Absence speaks louder than presence: Xi's no-show has West on edge
Some analysts believe that Xi's expected absence from the G20 summit could be a sign of his dissatisfaction with the existing global governance system.
A report by CNN on Friday detailed how Chinese President Xi Jinping's no-show at the G20 summit in India this month is raising concerns among Western leaders that his first no-attendance to the summit may point out that China is transmitting a clear message about its ambitions to reshape global governance.
Since assuming the presidency for the last three terms, Xi has never missed a summit. His decision to skip this year's summit has been met with speculation, but no official explanation has been given.
There are different theories about why Xi has decided to skip the summit, the report says.

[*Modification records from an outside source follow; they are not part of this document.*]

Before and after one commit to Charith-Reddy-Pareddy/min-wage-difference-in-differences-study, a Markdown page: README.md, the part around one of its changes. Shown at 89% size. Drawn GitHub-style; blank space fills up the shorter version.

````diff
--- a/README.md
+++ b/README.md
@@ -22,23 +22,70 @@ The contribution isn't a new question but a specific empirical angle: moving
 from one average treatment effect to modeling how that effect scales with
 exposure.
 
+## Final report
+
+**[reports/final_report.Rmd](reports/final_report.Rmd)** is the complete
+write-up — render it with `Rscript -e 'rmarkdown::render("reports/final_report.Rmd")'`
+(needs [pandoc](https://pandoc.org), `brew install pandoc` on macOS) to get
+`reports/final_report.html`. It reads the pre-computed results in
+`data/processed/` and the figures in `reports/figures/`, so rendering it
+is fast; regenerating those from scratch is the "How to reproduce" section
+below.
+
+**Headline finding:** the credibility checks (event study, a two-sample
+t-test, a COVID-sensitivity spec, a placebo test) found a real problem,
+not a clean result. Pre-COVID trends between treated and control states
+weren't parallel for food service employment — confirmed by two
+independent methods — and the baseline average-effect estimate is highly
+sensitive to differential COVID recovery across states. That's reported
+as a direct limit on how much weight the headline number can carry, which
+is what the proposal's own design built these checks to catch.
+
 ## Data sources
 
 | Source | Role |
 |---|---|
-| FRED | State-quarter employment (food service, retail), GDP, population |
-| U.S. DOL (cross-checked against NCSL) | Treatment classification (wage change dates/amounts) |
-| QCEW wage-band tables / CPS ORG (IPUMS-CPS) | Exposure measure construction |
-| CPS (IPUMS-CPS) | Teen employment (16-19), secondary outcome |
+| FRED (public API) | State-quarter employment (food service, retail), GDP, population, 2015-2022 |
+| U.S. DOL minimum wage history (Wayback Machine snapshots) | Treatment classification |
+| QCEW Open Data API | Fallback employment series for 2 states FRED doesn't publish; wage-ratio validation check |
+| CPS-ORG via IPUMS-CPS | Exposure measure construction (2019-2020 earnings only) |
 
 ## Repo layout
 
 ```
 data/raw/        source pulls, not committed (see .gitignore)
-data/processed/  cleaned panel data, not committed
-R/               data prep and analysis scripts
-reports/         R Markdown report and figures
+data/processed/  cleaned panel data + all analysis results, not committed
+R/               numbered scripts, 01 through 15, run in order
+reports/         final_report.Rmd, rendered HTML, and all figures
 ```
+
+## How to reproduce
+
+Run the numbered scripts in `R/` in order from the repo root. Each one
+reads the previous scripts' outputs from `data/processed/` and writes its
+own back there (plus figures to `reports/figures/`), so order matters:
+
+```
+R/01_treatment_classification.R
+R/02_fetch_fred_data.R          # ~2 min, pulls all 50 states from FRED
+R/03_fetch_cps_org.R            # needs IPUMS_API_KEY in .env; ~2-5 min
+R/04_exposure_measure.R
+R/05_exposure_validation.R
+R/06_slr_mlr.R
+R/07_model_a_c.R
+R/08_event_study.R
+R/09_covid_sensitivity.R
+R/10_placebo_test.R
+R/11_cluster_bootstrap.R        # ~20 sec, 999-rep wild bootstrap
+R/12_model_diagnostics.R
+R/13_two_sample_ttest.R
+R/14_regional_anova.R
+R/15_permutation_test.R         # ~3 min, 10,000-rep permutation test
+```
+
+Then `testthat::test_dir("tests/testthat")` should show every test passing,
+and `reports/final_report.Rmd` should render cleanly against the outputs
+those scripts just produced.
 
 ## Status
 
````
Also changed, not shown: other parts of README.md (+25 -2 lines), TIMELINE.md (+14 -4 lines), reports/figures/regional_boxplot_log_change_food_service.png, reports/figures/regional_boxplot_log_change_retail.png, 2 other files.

Some people believe he is facing health problems or domestic challenges, while others believe that his decision is related to China's strained relations with India over the border dispute.
However, some analysts believe that Xi's expected absence from the G20 summit could be a sign of his dissatisfaction with the existing global governance system, which he sees as too dominated by the US.
Instead, Xi Jinping may be prioritizing other multilateral forums that are more aligned with China's vision for global governance, such as BRICS.
"There may be an element of a deliberate snub to India, but it could also be a statement that there are different governance structures Xi Jinping thinks are important – and the G20 may not be one of them," George Magnus, an economist and associate at the China Center at Oxford University, told CNN.
"(Xi) may have wanted to make an example of the Indian G20 and said, 'this is not something that I’m gonna go to because I’ve got bigger fish to fry.'"
China's absence from the summit may in fact signal a shift in its perception of the forum, which was previously considered a neutral space for global governance.
In the past, China placed great importance on G20 diplomacy and always had its top leaders attend the meetings, even participating via video link during the COVID-19 pandemic.
However, recent tensions and rivalry with the US have led China to view the G20 as increasingly aligned with US interests.
This shift is partly due to the presence of US allies within the G20, who have adopted a tougher stance against China at the urging of the Biden administration.
China has also expressed disapproval of India's increasing cooperation with the US, particularly its participation in the Quad, a US-led security alliance that Beijing has labeled the "Indo-Pacific NATO".
The Ukraine conflict is also creating divisions that loom over the summit. Up to this point, India, as the current presidency holder, has not managed to facilitate a consensus for a joint statement in the major G20 meetings, the report states.
China's stance of not condemning Russia's military operation and its ongoing diplomatic backing of Moscow have heightened tensions between China and Western nations.
Chinese analysts agree that Beijing may view the G20 as a platform with declining value and effectiveness, the report adds.
Shi Yinhong, an international relations professor at Renmin University, told CNN that the G20 has become a more "complicated and challenging" arena for Chinese diplomacy in recent years, as the number of member countries friendly to China has decreased.
US-China relations have been strained due to a series of provocative actions by the US, which include visits by US lawmakers to Taiwan, fabricating false information on an alleged 'China threat' to destabilize diplomatic relations with regional neighbors, and more generally the spread of anti-Chinese sentiment across the globe.
The US has been actively pressuring countries across the globe to refrain from purchasing semiconductors and other advanced technologies from Chinese firms in China, instead advocating for the domestic manufacture of microchips via the promotion of the CHIPS Act.
The US claims that products made by its companies are being utilized in Chinese military and surveillance programs, prompting the government to offer incentives, including grants and tax credits, for chip makers who start up their operations in the US.
In the last BRICS summit which was held in Johannesburg, South Africa, China issued a number of demands in its BRICS declaration, aiming to undermine Western hegemony at the expense of the multipolar world.
One of the demands that were voiced by China in its declaration was to reform international institutions, in particular the World Bank and the IMF, which are both largely dominated by the US.
It also called for a "comprehensive reform" of the UN, which Beijing regards as biased and Western-centered.